*** Input records

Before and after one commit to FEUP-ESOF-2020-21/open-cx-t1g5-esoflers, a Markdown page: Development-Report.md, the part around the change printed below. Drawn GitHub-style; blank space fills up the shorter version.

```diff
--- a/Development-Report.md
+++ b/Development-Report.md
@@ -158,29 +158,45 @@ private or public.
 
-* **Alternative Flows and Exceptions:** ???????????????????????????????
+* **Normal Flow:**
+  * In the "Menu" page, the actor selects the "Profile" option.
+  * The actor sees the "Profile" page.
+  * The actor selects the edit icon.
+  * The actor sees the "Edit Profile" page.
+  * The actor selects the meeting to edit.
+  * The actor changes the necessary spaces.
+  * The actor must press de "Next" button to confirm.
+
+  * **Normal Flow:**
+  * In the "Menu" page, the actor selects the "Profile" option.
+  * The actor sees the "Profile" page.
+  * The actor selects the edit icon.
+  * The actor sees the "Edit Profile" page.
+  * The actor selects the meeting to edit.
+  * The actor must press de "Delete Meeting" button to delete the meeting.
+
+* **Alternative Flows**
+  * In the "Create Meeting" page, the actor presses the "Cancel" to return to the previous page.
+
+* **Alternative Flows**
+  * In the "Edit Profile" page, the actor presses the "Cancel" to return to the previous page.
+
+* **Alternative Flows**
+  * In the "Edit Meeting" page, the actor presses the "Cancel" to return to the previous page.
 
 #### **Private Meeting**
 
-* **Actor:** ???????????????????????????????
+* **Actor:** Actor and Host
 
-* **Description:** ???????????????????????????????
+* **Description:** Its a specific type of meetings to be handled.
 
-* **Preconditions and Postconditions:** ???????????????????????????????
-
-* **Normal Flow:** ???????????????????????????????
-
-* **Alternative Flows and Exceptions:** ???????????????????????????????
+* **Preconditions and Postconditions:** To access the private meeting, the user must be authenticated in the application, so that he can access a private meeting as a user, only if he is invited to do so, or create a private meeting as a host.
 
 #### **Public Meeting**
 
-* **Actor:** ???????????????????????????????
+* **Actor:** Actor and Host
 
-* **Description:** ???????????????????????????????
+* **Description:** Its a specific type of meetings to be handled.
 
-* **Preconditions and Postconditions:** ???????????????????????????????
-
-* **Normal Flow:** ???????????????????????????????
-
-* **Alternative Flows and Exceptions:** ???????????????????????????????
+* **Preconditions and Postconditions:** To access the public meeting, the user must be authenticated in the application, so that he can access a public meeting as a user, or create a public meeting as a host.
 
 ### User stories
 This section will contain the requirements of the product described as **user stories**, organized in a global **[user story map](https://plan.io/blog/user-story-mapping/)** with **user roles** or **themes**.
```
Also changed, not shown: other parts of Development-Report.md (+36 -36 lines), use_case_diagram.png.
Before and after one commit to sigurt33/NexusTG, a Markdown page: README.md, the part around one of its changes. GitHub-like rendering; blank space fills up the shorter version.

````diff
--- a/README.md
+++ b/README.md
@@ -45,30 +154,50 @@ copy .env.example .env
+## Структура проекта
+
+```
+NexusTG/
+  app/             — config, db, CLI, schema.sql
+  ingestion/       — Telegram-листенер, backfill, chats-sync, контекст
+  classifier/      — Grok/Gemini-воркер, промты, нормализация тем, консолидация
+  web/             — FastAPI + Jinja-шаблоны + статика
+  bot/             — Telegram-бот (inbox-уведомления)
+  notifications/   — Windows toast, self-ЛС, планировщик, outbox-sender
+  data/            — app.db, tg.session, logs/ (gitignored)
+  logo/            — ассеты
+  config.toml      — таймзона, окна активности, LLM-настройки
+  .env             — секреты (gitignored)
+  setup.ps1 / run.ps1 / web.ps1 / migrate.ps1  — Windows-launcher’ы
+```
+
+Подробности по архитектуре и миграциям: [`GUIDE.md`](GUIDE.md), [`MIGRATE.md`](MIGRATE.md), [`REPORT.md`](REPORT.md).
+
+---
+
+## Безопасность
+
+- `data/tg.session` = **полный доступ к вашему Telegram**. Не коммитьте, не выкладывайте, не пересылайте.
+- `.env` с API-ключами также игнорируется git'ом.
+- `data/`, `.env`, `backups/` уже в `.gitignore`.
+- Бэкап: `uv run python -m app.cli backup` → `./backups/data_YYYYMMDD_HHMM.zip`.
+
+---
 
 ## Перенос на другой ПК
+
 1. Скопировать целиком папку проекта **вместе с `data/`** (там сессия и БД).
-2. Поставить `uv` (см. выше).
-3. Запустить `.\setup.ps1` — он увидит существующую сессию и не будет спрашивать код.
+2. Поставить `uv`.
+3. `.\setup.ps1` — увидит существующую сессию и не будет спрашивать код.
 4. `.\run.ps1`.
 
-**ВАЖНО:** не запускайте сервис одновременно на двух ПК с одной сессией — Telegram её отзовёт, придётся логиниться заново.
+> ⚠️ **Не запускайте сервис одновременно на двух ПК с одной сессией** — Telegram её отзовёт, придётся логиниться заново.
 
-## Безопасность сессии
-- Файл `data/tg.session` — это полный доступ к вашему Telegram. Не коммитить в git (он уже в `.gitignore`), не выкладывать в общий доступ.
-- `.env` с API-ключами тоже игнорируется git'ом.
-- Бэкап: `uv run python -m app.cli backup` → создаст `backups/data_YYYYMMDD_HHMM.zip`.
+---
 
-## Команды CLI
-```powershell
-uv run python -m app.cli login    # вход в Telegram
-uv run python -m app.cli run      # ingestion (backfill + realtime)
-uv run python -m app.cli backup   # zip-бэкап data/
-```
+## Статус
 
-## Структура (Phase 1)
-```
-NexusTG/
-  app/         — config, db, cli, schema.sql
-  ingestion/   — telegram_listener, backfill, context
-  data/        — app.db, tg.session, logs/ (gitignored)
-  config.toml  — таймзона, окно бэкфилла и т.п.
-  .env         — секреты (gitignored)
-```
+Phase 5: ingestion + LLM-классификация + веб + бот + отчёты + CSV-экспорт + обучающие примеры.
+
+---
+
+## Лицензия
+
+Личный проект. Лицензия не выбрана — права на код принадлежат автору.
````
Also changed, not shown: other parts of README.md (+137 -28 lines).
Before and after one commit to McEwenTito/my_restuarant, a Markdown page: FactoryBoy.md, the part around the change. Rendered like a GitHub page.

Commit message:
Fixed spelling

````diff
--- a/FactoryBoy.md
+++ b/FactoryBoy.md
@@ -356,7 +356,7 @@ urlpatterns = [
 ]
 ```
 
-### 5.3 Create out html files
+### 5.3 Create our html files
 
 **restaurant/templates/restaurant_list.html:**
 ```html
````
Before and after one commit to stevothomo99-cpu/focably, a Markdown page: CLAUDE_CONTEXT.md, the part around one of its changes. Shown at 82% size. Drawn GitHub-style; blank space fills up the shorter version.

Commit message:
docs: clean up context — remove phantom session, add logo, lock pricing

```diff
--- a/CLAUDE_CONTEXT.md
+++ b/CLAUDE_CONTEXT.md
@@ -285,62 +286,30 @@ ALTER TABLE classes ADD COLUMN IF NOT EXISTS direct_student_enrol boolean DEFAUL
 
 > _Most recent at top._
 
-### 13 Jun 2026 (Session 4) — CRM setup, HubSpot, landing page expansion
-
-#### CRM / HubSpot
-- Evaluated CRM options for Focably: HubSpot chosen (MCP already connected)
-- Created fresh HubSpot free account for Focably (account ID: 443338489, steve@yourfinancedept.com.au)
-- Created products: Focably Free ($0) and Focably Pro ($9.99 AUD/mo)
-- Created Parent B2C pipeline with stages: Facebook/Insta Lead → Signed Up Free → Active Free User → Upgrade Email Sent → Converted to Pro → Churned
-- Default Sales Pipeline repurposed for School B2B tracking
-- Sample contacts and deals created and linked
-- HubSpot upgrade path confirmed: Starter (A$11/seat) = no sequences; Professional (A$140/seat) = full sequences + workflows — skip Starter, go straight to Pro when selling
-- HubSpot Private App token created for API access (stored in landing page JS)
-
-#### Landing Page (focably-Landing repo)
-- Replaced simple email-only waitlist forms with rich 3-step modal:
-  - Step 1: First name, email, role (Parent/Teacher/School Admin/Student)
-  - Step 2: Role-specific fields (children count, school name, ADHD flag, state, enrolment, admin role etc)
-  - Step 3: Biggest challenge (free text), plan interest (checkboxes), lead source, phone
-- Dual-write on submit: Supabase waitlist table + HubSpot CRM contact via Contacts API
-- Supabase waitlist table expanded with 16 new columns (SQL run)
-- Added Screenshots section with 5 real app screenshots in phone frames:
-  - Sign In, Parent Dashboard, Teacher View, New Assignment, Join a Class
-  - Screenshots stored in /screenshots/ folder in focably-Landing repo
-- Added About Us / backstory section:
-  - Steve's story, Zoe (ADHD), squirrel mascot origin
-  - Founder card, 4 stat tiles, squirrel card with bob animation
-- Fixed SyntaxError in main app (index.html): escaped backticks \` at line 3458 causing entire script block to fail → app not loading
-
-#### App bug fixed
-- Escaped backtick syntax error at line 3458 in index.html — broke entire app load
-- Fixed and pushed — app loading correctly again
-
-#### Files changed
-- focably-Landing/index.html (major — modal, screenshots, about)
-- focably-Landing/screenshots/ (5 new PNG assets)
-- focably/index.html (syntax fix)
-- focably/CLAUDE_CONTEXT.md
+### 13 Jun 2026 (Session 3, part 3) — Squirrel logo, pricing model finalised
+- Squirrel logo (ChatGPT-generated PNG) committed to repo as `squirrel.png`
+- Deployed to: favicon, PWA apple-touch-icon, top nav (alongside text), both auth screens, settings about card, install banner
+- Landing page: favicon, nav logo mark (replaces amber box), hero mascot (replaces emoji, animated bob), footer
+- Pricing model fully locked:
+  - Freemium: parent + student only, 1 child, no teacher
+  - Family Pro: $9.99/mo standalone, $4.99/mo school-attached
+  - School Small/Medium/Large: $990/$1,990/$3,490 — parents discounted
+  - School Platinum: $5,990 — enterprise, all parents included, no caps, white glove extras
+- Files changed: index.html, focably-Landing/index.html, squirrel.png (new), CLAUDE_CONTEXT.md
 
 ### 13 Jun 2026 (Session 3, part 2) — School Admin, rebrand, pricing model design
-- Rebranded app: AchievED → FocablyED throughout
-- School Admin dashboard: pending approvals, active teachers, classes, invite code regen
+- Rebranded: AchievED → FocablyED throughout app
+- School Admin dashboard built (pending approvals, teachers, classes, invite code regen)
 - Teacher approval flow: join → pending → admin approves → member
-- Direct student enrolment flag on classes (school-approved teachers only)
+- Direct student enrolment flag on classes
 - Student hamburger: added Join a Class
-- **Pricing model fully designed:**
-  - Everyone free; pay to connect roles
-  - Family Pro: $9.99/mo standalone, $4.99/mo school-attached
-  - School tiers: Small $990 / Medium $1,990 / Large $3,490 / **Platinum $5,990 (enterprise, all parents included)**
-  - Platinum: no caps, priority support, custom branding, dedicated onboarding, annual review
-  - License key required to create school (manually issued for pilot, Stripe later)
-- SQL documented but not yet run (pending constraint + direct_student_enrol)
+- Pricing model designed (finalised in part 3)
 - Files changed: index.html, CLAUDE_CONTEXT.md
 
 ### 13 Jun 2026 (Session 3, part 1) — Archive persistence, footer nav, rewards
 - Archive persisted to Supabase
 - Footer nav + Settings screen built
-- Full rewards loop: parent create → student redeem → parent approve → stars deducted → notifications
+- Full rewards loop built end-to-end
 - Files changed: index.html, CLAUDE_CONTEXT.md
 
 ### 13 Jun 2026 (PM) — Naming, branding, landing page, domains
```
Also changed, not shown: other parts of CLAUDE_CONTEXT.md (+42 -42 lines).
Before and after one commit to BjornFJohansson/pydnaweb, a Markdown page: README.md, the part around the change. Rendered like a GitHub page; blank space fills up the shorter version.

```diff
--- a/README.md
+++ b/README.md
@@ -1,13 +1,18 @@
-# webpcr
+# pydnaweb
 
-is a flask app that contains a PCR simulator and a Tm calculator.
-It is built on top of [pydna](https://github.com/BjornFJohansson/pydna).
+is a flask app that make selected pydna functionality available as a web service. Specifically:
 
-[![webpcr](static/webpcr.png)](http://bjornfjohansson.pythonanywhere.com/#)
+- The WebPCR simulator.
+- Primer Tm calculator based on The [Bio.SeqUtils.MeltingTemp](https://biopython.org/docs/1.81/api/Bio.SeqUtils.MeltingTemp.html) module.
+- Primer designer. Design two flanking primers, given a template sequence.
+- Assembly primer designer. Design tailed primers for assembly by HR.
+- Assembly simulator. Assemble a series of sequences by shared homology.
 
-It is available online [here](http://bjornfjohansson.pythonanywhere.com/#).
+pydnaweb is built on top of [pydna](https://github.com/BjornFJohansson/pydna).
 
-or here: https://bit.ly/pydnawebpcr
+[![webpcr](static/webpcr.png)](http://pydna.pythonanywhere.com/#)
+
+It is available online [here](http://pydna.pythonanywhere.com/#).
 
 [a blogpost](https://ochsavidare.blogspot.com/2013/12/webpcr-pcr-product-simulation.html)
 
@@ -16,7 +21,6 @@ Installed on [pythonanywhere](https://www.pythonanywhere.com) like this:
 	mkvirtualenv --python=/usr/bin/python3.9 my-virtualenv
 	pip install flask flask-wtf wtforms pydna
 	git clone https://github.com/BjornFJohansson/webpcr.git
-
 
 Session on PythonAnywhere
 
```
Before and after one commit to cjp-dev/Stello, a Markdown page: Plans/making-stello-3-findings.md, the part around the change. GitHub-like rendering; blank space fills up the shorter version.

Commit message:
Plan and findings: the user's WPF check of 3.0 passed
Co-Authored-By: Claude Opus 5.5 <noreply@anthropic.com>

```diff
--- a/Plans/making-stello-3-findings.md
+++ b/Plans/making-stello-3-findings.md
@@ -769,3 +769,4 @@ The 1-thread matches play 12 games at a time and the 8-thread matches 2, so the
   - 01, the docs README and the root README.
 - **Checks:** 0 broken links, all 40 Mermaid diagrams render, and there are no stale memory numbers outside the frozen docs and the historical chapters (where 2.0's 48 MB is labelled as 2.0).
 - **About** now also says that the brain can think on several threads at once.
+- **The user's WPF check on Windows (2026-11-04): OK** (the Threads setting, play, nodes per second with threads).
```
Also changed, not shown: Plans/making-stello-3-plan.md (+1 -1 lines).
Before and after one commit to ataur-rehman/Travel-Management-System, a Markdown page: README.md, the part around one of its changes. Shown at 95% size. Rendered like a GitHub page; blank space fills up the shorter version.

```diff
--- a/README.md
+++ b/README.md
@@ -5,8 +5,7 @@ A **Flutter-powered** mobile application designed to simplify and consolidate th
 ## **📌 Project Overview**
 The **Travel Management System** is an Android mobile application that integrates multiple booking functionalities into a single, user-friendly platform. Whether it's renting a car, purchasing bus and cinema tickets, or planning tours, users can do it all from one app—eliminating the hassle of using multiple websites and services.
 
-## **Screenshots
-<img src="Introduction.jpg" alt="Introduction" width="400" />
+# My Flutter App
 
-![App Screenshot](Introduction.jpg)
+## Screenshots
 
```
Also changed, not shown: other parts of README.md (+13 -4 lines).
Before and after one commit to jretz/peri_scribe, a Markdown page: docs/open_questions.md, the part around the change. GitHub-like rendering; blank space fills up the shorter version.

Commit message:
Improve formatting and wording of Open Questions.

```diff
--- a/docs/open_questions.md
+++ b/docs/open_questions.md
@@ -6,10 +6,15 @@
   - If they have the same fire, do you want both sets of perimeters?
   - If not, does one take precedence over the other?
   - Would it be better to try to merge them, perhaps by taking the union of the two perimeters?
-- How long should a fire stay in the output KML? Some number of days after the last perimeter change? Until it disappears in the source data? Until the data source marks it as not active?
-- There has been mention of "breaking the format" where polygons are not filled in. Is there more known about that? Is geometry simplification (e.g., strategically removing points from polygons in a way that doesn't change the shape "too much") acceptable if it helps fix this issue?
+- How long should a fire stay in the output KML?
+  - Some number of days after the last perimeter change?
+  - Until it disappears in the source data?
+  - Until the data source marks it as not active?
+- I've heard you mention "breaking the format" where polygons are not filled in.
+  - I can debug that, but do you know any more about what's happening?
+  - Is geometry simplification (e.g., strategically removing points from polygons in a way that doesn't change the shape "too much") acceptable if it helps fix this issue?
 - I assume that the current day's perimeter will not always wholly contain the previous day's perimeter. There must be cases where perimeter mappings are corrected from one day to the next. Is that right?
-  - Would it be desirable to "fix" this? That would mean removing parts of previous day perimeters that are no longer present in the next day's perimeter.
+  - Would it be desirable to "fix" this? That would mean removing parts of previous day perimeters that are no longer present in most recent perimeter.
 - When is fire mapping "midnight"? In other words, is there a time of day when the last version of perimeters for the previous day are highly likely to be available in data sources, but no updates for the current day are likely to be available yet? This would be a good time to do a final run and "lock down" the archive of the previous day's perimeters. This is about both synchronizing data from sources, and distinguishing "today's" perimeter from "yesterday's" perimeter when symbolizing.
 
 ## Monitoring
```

******

* _Your task_
The answer is each line from the entries above in which the word "Plans" occurs.

* _Result_
Before and after one commit to cjp-dev/Stello, a Markdown page: Plans/making-stello-3-findings.md, the part around the change. GitHub-like rendering; blank space fills up the shorter version.
--- a/Plans/making-stello-3-findings.md
+++ b/Plans/making-stello-3-findings.md
Also changed, not shown: Plans/making-stello-3-plan.md (+1 -1 lines).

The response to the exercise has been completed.